Work required
When you copy from the entries that follow, take only the lines from the one with "Repository: mraeesaziz45/al-farah" down to the one with "-96,7 +96,7 @@", keeping both ends and dropping every picture.

Image comparison data

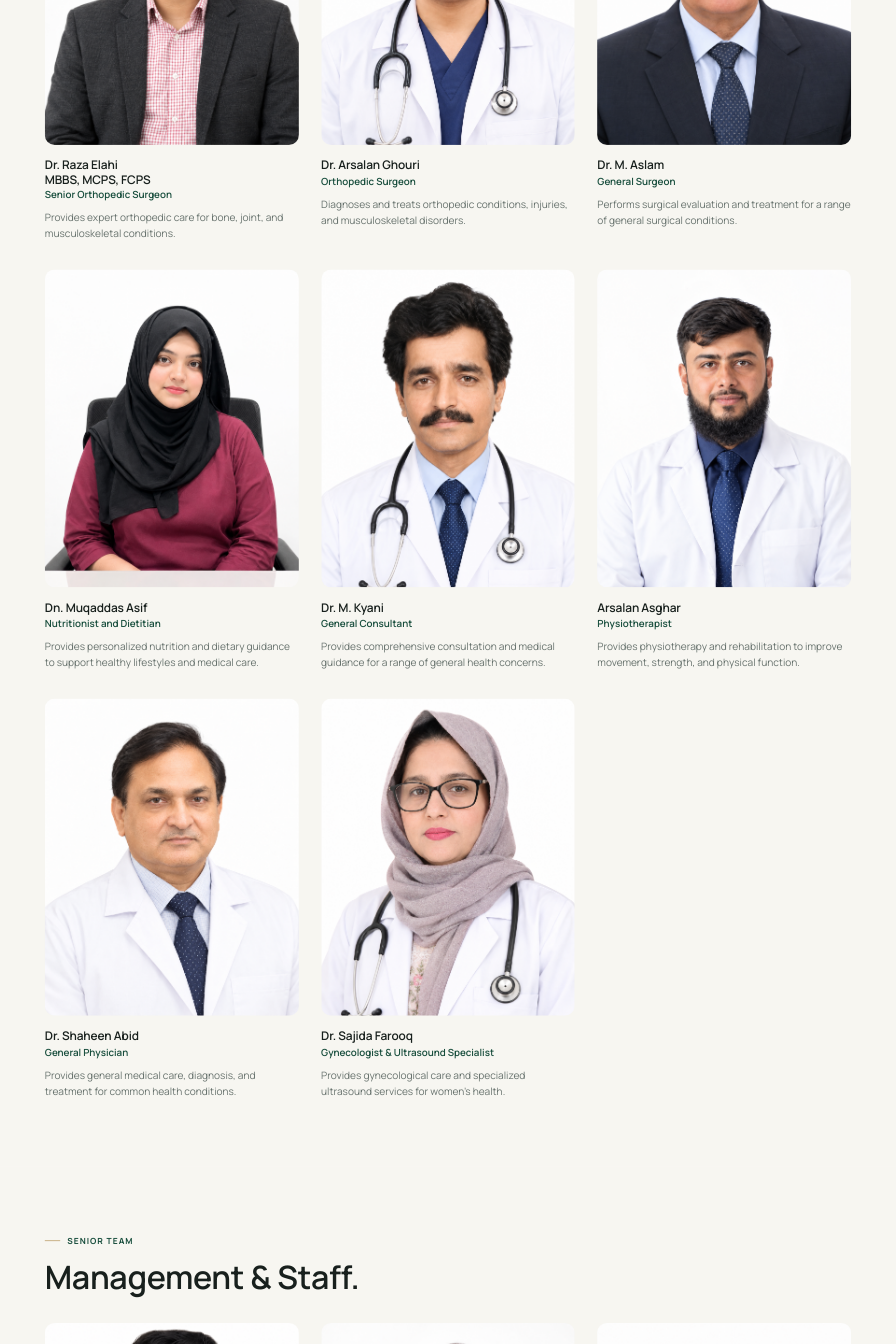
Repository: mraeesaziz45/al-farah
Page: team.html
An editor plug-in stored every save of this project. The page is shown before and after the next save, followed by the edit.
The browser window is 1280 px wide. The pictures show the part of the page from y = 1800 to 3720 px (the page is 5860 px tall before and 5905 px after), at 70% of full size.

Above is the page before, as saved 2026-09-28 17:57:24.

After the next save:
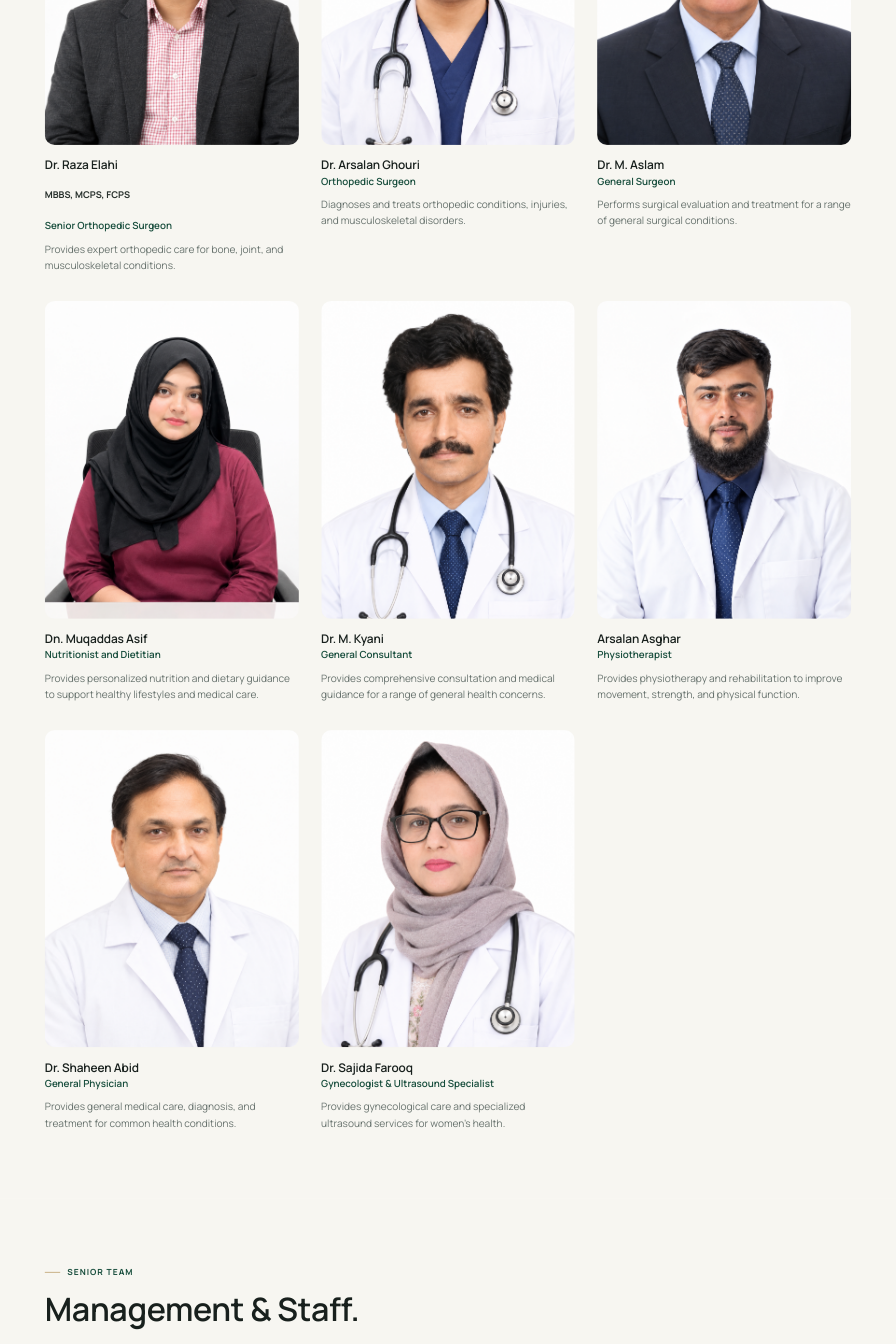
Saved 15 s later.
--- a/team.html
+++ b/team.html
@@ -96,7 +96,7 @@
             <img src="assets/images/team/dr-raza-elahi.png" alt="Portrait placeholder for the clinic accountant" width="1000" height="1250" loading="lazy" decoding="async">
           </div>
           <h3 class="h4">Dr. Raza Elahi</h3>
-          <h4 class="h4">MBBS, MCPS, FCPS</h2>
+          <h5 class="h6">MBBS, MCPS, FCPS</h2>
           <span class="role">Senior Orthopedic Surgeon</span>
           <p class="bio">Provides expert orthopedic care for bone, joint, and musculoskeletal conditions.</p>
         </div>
==
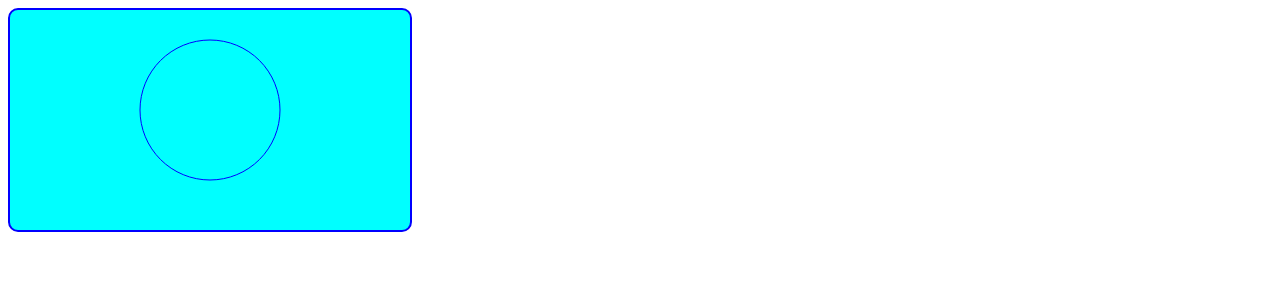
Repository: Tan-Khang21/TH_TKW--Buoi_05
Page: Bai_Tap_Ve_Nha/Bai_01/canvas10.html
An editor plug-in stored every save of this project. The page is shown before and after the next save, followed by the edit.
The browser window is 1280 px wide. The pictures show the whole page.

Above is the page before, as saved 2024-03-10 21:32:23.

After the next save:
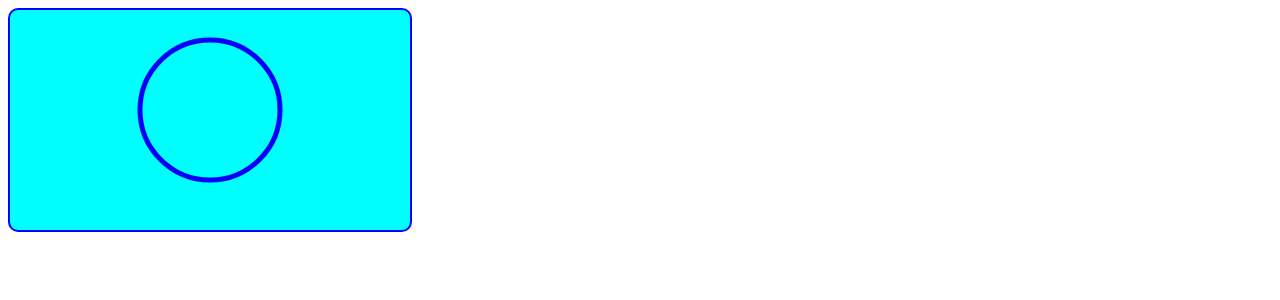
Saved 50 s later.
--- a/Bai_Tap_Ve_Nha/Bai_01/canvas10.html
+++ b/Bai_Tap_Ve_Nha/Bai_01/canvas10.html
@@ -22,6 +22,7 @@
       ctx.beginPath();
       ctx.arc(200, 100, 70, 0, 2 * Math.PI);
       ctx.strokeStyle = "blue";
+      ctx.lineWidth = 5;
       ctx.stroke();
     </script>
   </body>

Answer box
Repository: mraeesaziz45/al-farah
Page: team.html
An editor plug-in stored every save of this project. The page is shown before and after the next save, followed by the edit.
The browser window is 1280 px wide. The pictures show the part of the page from y = 1800 to 3720 px (the page is 5860 px tall before and 5905 px after), at 70% of full size.

Above is the page before, as saved 2026-09-28 17:57:24.

After the next save:
Saved 15 s later.
--- a/team.html
+++ b/team.html
@@ -96,7 +96,7 @@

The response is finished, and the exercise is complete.